This appears to be the weekend where DRM gets egg on it's face.
Turns out the DRM that's installed with the PC version of BioShock, the same DRM that's been causing no end of problems with installing said game, is installing rootkits on user's computers. The DRM in question is SecuROM, licensed to 2K games by, you guessed it, Sony.
After all the mud that got thrown at them over the rootkit installing DRM they tried to use on their music CD's, you'd think they'd be smart enough to not pull that crap again. Nope, not Sony. Futher shame on 2K for licensing such nasty DRM.
Opening potentially huge and dangerous security holes in your paying customer's computers is not a good way to do business. Once again, the legal owners are punished for buying a product while the pirates get off scot free.
PC gaming is heretofore dead to me.
I had to crack Far Cry because the DRM didn't work with the DVD drive I had in my computer. I had to crack F.E.A.R. because the DRM didn't like the virtualization software I had installed. I couldn't even play S.T.A.L.K.E.R. because it was riddled with endless bugs and hardware incompatibilities. Now I read about this fiasco with BioShock. (Thank god I bought the 360 version.)

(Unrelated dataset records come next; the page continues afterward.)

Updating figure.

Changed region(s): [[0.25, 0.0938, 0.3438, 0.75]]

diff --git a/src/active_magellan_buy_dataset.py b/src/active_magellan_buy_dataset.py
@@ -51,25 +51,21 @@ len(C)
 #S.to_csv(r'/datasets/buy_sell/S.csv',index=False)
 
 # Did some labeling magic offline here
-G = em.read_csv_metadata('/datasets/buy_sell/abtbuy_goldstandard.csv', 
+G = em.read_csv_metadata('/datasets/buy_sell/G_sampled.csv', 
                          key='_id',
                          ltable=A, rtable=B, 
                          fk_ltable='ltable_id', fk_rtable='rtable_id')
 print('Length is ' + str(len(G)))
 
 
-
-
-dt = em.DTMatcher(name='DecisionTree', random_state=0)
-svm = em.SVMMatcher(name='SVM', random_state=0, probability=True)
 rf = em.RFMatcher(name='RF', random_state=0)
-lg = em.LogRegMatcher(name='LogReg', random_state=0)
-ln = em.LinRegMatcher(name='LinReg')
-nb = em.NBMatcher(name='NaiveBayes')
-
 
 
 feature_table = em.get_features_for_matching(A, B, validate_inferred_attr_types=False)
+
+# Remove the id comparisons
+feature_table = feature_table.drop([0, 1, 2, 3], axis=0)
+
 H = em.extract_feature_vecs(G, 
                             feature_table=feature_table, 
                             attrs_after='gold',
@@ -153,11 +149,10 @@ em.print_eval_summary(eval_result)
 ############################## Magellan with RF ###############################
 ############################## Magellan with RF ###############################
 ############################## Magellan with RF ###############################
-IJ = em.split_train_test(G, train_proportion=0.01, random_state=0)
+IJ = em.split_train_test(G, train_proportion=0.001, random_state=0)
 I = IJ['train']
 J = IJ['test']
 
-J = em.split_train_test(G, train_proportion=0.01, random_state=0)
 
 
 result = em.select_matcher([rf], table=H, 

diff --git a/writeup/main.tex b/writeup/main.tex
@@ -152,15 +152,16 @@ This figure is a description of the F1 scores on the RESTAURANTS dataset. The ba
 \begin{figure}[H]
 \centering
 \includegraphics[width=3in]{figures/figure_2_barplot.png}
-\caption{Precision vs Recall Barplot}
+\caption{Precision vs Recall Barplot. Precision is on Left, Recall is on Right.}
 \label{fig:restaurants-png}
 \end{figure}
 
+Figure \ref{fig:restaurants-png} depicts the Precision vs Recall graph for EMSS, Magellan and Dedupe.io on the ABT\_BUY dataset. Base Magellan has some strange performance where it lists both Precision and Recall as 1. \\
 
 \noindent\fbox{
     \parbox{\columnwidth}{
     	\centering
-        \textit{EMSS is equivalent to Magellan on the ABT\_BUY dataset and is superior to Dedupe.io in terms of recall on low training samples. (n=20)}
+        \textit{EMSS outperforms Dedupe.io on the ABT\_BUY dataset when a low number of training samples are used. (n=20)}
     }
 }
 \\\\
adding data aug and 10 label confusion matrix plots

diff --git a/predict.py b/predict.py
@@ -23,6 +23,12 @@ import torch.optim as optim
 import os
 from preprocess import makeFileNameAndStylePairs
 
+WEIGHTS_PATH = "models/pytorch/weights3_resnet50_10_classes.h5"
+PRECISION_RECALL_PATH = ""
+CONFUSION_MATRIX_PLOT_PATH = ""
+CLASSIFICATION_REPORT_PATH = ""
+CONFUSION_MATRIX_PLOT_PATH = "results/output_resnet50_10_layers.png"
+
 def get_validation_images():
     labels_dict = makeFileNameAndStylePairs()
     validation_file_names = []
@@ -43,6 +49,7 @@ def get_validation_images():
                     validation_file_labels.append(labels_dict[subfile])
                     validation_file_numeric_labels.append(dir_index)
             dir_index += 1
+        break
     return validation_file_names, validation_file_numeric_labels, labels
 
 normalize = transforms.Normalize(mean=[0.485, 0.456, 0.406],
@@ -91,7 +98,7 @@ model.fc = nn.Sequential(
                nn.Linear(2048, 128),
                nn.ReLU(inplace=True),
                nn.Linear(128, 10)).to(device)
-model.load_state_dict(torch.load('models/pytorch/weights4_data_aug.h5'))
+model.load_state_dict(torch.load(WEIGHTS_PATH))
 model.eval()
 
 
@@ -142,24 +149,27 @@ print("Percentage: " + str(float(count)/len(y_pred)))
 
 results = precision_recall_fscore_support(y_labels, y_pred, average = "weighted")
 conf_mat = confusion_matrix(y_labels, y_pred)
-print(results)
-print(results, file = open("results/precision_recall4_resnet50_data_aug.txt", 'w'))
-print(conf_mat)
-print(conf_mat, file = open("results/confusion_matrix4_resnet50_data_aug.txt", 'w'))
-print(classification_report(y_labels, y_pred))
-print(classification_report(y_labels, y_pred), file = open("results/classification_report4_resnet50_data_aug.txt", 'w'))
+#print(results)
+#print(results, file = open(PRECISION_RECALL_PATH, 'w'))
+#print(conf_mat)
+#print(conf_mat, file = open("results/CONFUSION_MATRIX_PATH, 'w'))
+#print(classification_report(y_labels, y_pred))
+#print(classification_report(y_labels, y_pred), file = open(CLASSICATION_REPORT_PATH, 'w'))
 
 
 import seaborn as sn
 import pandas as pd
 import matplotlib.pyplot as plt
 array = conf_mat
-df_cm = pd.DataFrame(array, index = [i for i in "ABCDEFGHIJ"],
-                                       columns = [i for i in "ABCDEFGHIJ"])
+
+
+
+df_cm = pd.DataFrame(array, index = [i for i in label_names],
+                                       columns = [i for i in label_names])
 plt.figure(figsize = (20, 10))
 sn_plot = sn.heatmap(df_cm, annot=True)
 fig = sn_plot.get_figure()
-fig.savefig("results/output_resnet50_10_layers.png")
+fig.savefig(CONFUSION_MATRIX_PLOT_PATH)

It was Sony's first rootkit fiasco that made me mostly give up buying major label CD's. It was a Sony DVD filled with 5+ minutes of unskippable ads that made me give up on DVD's. Now, Sony does it again with PC games.
I won't completely swear off of them, but it will be a very rare occasion any more. And certainly not without carefully researching what DRM virus the publisher has infected their game with.
Well done, Sony.
EDIT: It turns out it's not a rootkit after all. But it's still intrusive and problematic and has left countless people who legally purchased the game from being able to install and play it without jumping through hoops, and it still restricts when and where you can install and play the game you paid for. The middle finger stands.